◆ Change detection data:
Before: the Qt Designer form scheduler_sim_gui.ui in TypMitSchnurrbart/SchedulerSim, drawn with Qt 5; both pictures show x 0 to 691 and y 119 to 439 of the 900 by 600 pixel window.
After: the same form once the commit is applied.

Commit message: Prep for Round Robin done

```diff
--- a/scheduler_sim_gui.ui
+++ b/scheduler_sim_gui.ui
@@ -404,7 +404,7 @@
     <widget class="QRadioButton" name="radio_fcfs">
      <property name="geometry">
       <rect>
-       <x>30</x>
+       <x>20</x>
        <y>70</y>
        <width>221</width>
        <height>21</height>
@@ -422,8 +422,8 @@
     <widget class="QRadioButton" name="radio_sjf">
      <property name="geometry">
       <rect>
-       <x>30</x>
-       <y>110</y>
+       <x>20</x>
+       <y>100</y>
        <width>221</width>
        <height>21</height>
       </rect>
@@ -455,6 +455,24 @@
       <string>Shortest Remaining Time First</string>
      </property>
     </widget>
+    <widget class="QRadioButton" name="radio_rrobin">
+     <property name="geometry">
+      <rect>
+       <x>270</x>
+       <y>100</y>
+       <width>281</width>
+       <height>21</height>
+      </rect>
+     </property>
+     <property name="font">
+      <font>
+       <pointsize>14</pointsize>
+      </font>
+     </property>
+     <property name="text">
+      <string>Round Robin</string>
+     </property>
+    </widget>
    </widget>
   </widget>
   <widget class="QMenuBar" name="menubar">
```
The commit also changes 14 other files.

◆ Directions for this task:
Your answer should be every entry above, repeated exactly.

◆ Output of the task:
Before: the Qt Designer form scheduler_sim_gui.ui in TypMitSchnurrbart/SchedulerSim, drawn with Qt 5; both pictures show x 0 to 691 and y 119 to 439 of the 900 by 600 pixel window.
After: the same form once the commit is applied.

Commit message: Prep for Round Robin done

```diff
--- a/scheduler_sim_gui.ui
+++ b/scheduler_sim_gui.ui
@@ -404,7 +404,7 @@
     <widget class="QRadioButton" name="radio_fcfs">
      <property name="geometry">
       <rect>
-       <x>30</x>
+       <x>20</x>
        <y>70</y>
        <width>221</width>
        <height>21</height>
@@ -422,8 +422,8 @@
     <widget class="QRadioButton" name="radio_sjf">
      <property name="geometry">
       <rect>
-       <x>30</x>
-       <y>110</y>
+       <x>20</x>
+       <y>100</y>
        <width>221</width>
        <height>21</height>
       </rect>
@@ -455,6 +455,24 @@
       <string>Shortest Remaining Time First</string>
      </property>
     </widget>
+    <widget class="QRadioButton" name="radio_rrobin">
+     <property name="geometry">
+      <rect>
+       <x>270</x>
+       <y>100</y>
+       <width>281</width>
+       <height>21</height>
+      </rect>
+     </property>
+     <property name="font">
+      <font>
+       <pointsize>14</pointsize>
+      </font>
+     </property>
+     <property name="text">
+      <string>Round Robin</string>
+     </property>
+    </widget>
    </widget>
   </widget>
   <widget class="QMenuBar" name="menubar">
```
The commit also changes 14 other files.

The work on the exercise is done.